Exercise: Set each entry down verbatim, omitting images.
Record excerpts START
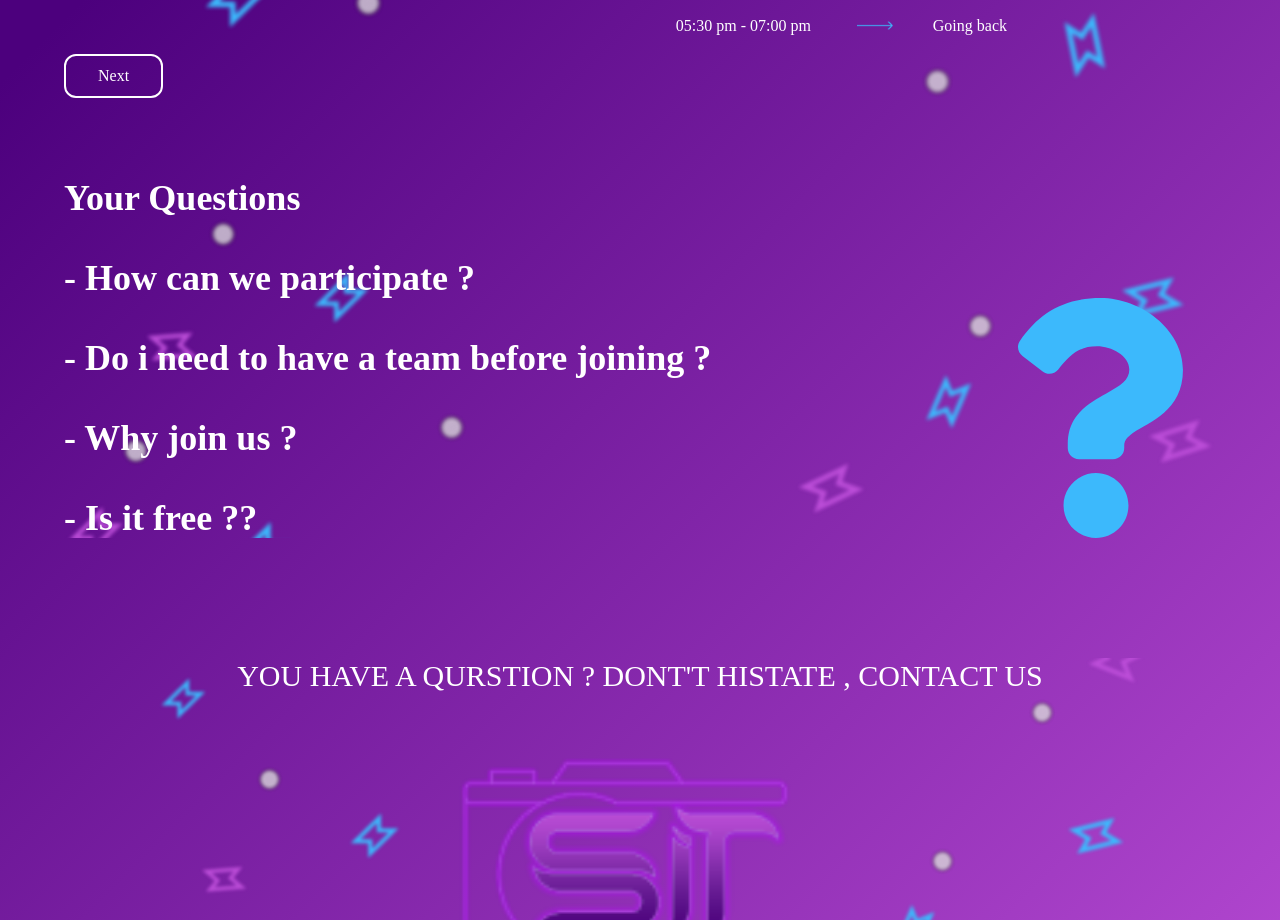
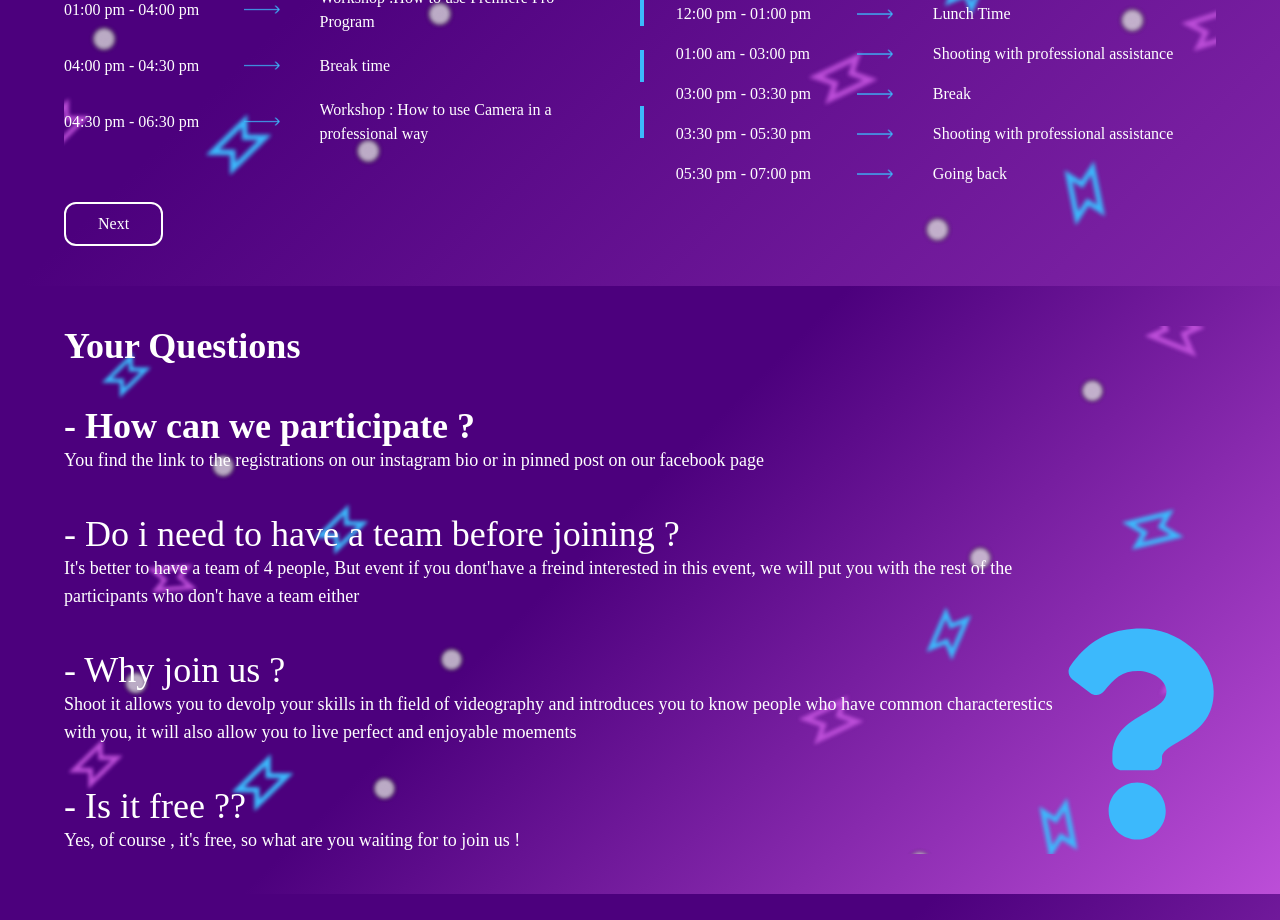
Before and after one commit to Abdelbasset10/Shoot-IT, a Next.js app: page / in a window 1280 px wide. Shown: the part 1880-2800 px from the top of the page. Built offline with nearby package versions, Linux system fonts and the light colour scheme.

Commit message:
some fixes

```diff
--- a/components/Agenda.jsx
+++ b/components/Agenda.jsx
@@ -47,8 +47,8 @@ const Agenda = () => {
                     <div className='flex flex-col gap-4' >
                         {agendaDay1.map((agenda)=>{
                         return(
-                            <div className='text-xs flex justify-between gap-4 xl:gap-10 items-center' key={agenda.id} >
-                                <p className='text-xs sm:text-base sm:text-base w-[10rem] sm:w-[15rem]  xl:w-[10rem]' >{agenda.time}</p>
+                            <div className='text-base flex justify-between gap-4 xl:gap-10 items-center' key={agenda.id} >
+                                <p className='text-base sm:text-base sm:text-base w-[10rem] sm:w-[15rem]  xl:w-[10rem]' >{agenda.time}</p>
                                 <img src="/arrow.png" alt="arrowImg" className='w-4 md:w-10' />
                                 <p className='w-full sm:text-base xl:w-[20rem]' >{agenda.tache}</p>
                                 <div className='hidden xl:block w-1 h-8 bg-shoot-blue' ></div>
@@ -64,8 +64,8 @@ const Agenda = () => {
                     <div className='flex flex-col gap-4' >
                         {agendaDay2.map((agenda)=>{
                         return(
-                            <div className='text-xs flex justify-between gap-4 xl:gap-10 items-center' key={agenda.id} >
-                                <p className='text-xs sm:text-base w-[10rem] sm:w-[15rem]  xl:w-[10rem]' >{agenda.time}</p>
+                            <div className='text-base flex justify-between gap-4 xl:gap-10 items-center' key={agenda.id} >
+                                <p className='text-base sm:text-base w-[10rem] sm:w-[15rem]  xl:w-[10rem]' >{agenda.time}</p>
                                 <img src="/arrow.png" alt="arrowImg" className='w-4 md:w-10' />
                                 <p className='w-full sm:text-base xl:w-[20rem]' >{agenda.tache}</p>
                             </div>
--- a/components/FAQ.jsx
+++ b/components/FAQ.jsx
@@ -9,18 +9,34 @@ const FAQ = () => {
     initial='hidden'
     whileInView='show'
     viewport={{once:false, amount: 0.25}}
-    className="w-full bg  py-10"
+    className="w-full bg 2xl:h-screen  py-10"
     id="faq" >
         <motion.div
         variants={slideIn('left','tween',0.2,1)}
          className="w-[90%] m-auto bgHero2">
           <h1 className="text-4xl font-bold overflow-y-hidden	 text-shoot-white mb-10" >Your Questions</h1>
           <div className=" flex flex-col-reverse md:flex-row justify-between md:items-end" >
-          <div className="flex flex-col gap-10 text-shoot-white text-lg sm:text-2xl lg:text-4xl font-bold" >
-            <p className='overflow-y-hidden	' >- How can we participate  ?</p>
-            <p className='overflow-y-hidden	'>- Do i need to have a team before joining ?</p>
-            <p className='overflow-y-hidden	'>- Why join us ?</p>
-            <p className='overflow-y-hidden	'>- Is it free ??</p>
+          <div className="flex flex-col gap-10 text-shoot-white 	 " >
+            <div>
+              <p className='overflow-y-hidden text-lg sm:text-2xl lg:text-4xl font-bold' >- How can we participate  ?</p>
+              <p className='text-lg' >You find the link to the registrations on our instagram bio or in pinned post on our facebook page </p>
+            </div>
+
+            <div>
+              <p className='overflow-y-hidden text-lg sm:text-2xl lg:text-4xl'>- Do i need to have a team before joining ?</p>
+              <p className='text-lg'>It's better to have a team of 4 people, But event if you dont'have a freind interested in this event, we will put you with the rest of the participants who don't have a team either</p>
+            </div>
+
+
+            <div>
+              <p className='overflow-y-hidden text-lg sm:text-2xl lg:text-4xl'>- Why join us ?</p>
+              <p className='text-lg'>Shoot it allows you to devolp your skills in th field of videography and introduces you to know people who have common characterestics with you, it will also allow you to live perfect and enjoyable moements</p>
+            </div>
+
+            <div>
+              <p className='overflow-y-hidden text-lg sm:text-2xl lg:text-4xl'>- Is it free ??</p>
+              <p className='text-lg'>Yes, of course , it's free, so what are you waiting for to join us !</p>
+            </div>
           </div>
           <FaQuestion className='hidden md:block lg:text-[15rem] text-shoot-blue' />
 
--- a/components/Footer.jsx
+++ b/components/Footer.jsx
@@ -12,7 +12,7 @@ const Footer = () => {
     initial='hidden'
     whileInView='show'
     viewport={{once:false, amount: 0.25}}
-    className="w-full bg py-20"
+    className="w-full xl:h-screen bg pt-20 pb-20"
     id='contact'
     >
         <motion.div
--- a/components/Hero.jsx
+++ b/components/Hero.jsx
@@ -12,7 +12,7 @@ const Hero = () => {
     initial='hidden'
     whileInView='show'
     viewport={{once:false, amount: 0.25}}
-    className='w-full  bg pb-16'
+    className='w-full xl:h-[89vh]  bg pb-16'
     id="home" >
       <div className='w-[90%] lg:w-[80%] overflow-y-hidden m-auto flex flex-col bgHero2 gap-2 text-center items-center justify-center '>
         <motion.img src="/logo.png" alt="logogImg"
@@ -34,7 +34,7 @@ const Hero = () => {
             <MdOutlineViewAgenda className='md:text-xl text-2xl xl:text-3xl' />
             <p className='text-lg sm:text-xl overflow-y-hidden	 xl:text-2xl'>April 20-22, 2023</p>
           </div>
-          <div className='flex  gap-4 items-center   rounded-[12px] px-4 py-2 bg-shoot-perple w-[70%] md:w-[45%] lg:w-[40%] sm:justify-center cursor-pointer text-shoot-white ' >
+          <div className='flex  gap-4 items-center   rounded-[12px] px-4 py-2 bg-shoot-perpleDark w-[70%] md:w-[45%] lg:w-[40%] sm:justify-center cursor-pointer text-shoot-white ' >
             <GiPositionMarker className='md:text-xl text-2xl xl:text-3xl' />
             <p className='text-lg sm:text-xl overflow-y-hidden	 xl:text-2xl' >Marriott Hotel Bab Ezzouar</p>
           </div>
--- a/components/Navbar.jsx
+++ b/components/Navbar.jsx
@@ -15,7 +15,7 @@ const Navbar = () => {
     variants={navVariants}
     initial="hidden"
     whileInView="show"
-    className='py-2 px-4 flex justify-between md:justify-start overflow-y-hidden gap-[2rem] md:gap-[8rem] lg:gap-[15rem] items-center h-[11vh] sticky top-0 wt z-50' >
+    className='py-2 px-4 flex justify-between md:justify-start overflow-y-hidden gap-[2rem] md:gap-[8rem] lg:gap-[15rem] items-center h-[11vh] md:sticky md:top-0 wt z-50' >
         <div>
             <img src="/logo.png" alt="logoImage" className='w-20 ' />
         </div>
--- a/styles/globals.css
+++ b/styles/globals.css
@@ -7,10 +7,10 @@
 
 }
 body{
-    background: linear-gradient(135deg , #4C007D 45%,#BC4ED8);
-
-
-
+  background: linear-gradient(135deg , #4C007D 45%,#BC4ED8);
+}
+.bg{
+  background: linear-gradient(135deg , #4C007D 45%,#BC4ED8);
 }
 .bgHero2{
 
```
Record excerpts END
Solved problem:
Before and after one commit to Abdelbasset10/Shoot-IT, a Next.js app: page / in a window 1280 px wide. Shown: the part 1880-2800 px from the top of the page. Built offline with nearby package versions, Linux system fonts and the light colour scheme.

Commit message:
some fixes

```diff
--- a/components/Agenda.jsx
+++ b/components/Agenda.jsx
@@ -47,8 +47,8 @@ const Agenda = () => {
                     <div className='flex flex-col gap-4' >
                         {agendaDay1.map((agenda)=>{
                         return(
-                            <div className='text-xs flex justify-between gap-4 xl:gap-10 items-center' key={agenda.id} >
-                                <p className='text-xs sm:text-base sm:text-base w-[10rem] sm:w-[15rem]  xl:w-[10rem]' >{agenda.time}</p>
+                            <div className='text-base flex justify-between gap-4 xl:gap-10 items-center' key={agenda.id} >
+                                <p className='text-base sm:text-base sm:text-base w-[10rem] sm:w-[15rem]  xl:w-[10rem]' >{agenda.time}</p>
                                 <img src="/arrow.png" alt="arrowImg" className='w-4 md:w-10' />
                                 <p className='w-full sm:text-base xl:w-[20rem]' >{agenda.tache}</p>
                                 <div className='hidden xl:block w-1 h-8 bg-shoot-blue' ></div>
@@ -64,8 +64,8 @@ const Agenda = () => {
                     <div className='flex flex-col gap-4' >
                         {agendaDay2.map((agenda)=>{
                         return(
-                            <div className='text-xs flex justify-between gap-4 xl:gap-10 items-center' key={agenda.id} >
-                                <p className='text-xs sm:text-base w-[10rem] sm:w-[15rem]  xl:w-[10rem]' >{agenda.time}</p>
+                            <div className='text-base flex justify-between gap-4 xl:gap-10 items-center' key={agenda.id} >
+                                <p className='text-base sm:text-base w-[10rem] sm:w-[15rem]  xl:w-[10rem]' >{agenda.time}</p>
                                 <img src="/arrow.png" alt="arrowImg" className='w-4 md:w-10' />
                                 <p className='w-full sm:text-base xl:w-[20rem]' >{agenda.tache}</p>
                             </div>
--- a/components/FAQ.jsx
+++ b/components/FAQ.jsx
@@ -9,18 +9,34 @@ const FAQ = () => {
     initial='hidden'
     whileInView='show'
     viewport={{once:false, amount: 0.25}}
-    className="w-full bg  py-10"
+    className="w-full bg 2xl:h-screen  py-10"
     id="faq" >
         <motion.div
         variants={slideIn('left','tween',0.2,1)}
          className="w-[90%] m-auto bgHero2">
           <h1 className="text-4xl font-bold overflow-y-hidden	 text-shoot-white mb-10" >Your Questions</h1>
           <div className=" flex flex-col-reverse md:flex-row justify-between md:items-end" >
-          <div className="flex flex-col gap-10 text-shoot-white text-lg sm:text-2xl lg:text-4xl font-bold" >
-            <p className='overflow-y-hidden	' >- How can we participate  ?</p>
-            <p className='overflow-y-hidden	'>- Do i need to have a team before joining ?</p>
-            <p className='overflow-y-hidden	'>- Why join us ?</p>
-            <p className='overflow-y-hidden	'>- Is it free ??</p>
+          <div className="flex flex-col gap-10 text-shoot-white 	 " >
+            <div>
+              <p className='overflow-y-hidden text-lg sm:text-2xl lg:text-4xl font-bold' >- How can we participate  ?</p>
+              <p className='text-lg' >You find the link to the registrations on our instagram bio or in pinned post on our facebook page </p>
+            </div>
+
+            <div>
+              <p className='overflow-y-hidden text-lg sm:text-2xl lg:text-4xl'>- Do i need to have a team before joining ?</p>
+              <p className='text-lg'>It's better to have a team of 4 people, But event if you dont'have a freind interested in this event, we will put you with the rest of the participants who don't have a team either</p>
+            </div>
+
+
+            <div>
+              <p className='overflow-y-hidden text-lg sm:text-2xl lg:text-4xl'>- Why join us ?</p>
+              <p className='text-lg'>Shoot it allows you to devolp your skills in th field of videography and introduces you to know people who have common characterestics with you, it will also allow you to live perfect and enjoyable moements</p>
+            </div>
+
+            <div>
+              <p className='overflow-y-hidden text-lg sm:text-2xl lg:text-4xl'>- Is it free ??</p>
+              <p className='text-lg'>Yes, of course , it's free, so what are you waiting for to join us !</p>
+            </div>
           </div>
           <FaQuestion className='hidden md:block lg:text-[15rem] text-shoot-blue' />
 
--- a/components/Footer.jsx
+++ b/components/Footer.jsx
@@ -12,7 +12,7 @@ const Footer = () => {
     initial='hidden'
     whileInView='show'
     viewport={{once:false, amount: 0.25}}
-    className="w-full bg py-20"
+    className="w-full xl:h-screen bg pt-20 pb-20"
     id='contact'
     >
         <motion.div
--- a/components/Hero.jsx
+++ b/components/Hero.jsx
@@ -12,7 +12,7 @@ const Hero = () => {
     initial='hidden'
     whileInView='show'
     viewport={{once:false, amount: 0.25}}
-    className='w-full  bg pb-16'
+    className='w-full xl:h-[89vh]  bg pb-16'
     id="home" >
       <div className='w-[90%] lg:w-[80%] overflow-y-hidden m-auto flex flex-col bgHero2 gap-2 text-center items-center justify-center '>
         <motion.img src="/logo.png" alt="logogImg"
@@ -34,7 +34,7 @@ const Hero = () => {
             <MdOutlineViewAgenda className='md:text-xl text-2xl xl:text-3xl' />
             <p className='text-lg sm:text-xl overflow-y-hidden	 xl:text-2xl'>April 20-22, 2023</p>
           </div>
-          <div className='flex  gap-4 items-center   rounded-[12px] px-4 py-2 bg-shoot-perple w-[70%] md:w-[45%] lg:w-[40%] sm:justify-center cursor-pointer text-shoot-white ' >
+          <div className='flex  gap-4 items-center   rounded-[12px] px-4 py-2 bg-shoot-perpleDark w-[70%] md:w-[45%] lg:w-[40%] sm:justify-center cursor-pointer text-shoot-white ' >
             <GiPositionMarker className='md:text-xl text-2xl xl:text-3xl' />
             <p className='text-lg sm:text-xl overflow-y-hidden	 xl:text-2xl' >Marriott Hotel Bab Ezzouar</p>
           </div>
--- a/components/Navbar.jsx
+++ b/components/Navbar.jsx
@@ -15,7 +15,7 @@ const Navbar = () => {
     variants={navVariants}
     initial="hidden"
     whileInView="show"
-    className='py-2 px-4 flex justify-between md:justify-start overflow-y-hidden gap-[2rem] md:gap-[8rem] lg:gap-[15rem] items-center h-[11vh] sticky top-0 wt z-50' >
+    className='py-2 px-4 flex justify-between md:justify-start overflow-y-hidden gap-[2rem] md:gap-[8rem] lg:gap-[15rem] items-center h-[11vh] md:sticky md:top-0 wt z-50' >
         <div>
             <img src="/logo.png" alt="logoImage" className='w-20 ' />
         </div>
--- a/styles/globals.css
+++ b/styles/globals.css
@@ -7,10 +7,10 @@
 
 }
 body{
-    background: linear-gradient(135deg , #4C007D 45%,#BC4ED8);
-
-
-
+  background: linear-gradient(135deg , #4C007D 45%,#BC4ED8);
+}
+.bg{
+  background: linear-gradient(135deg , #4C007D 45%,#BC4ED8);
 }
 .bgHero2{
 
```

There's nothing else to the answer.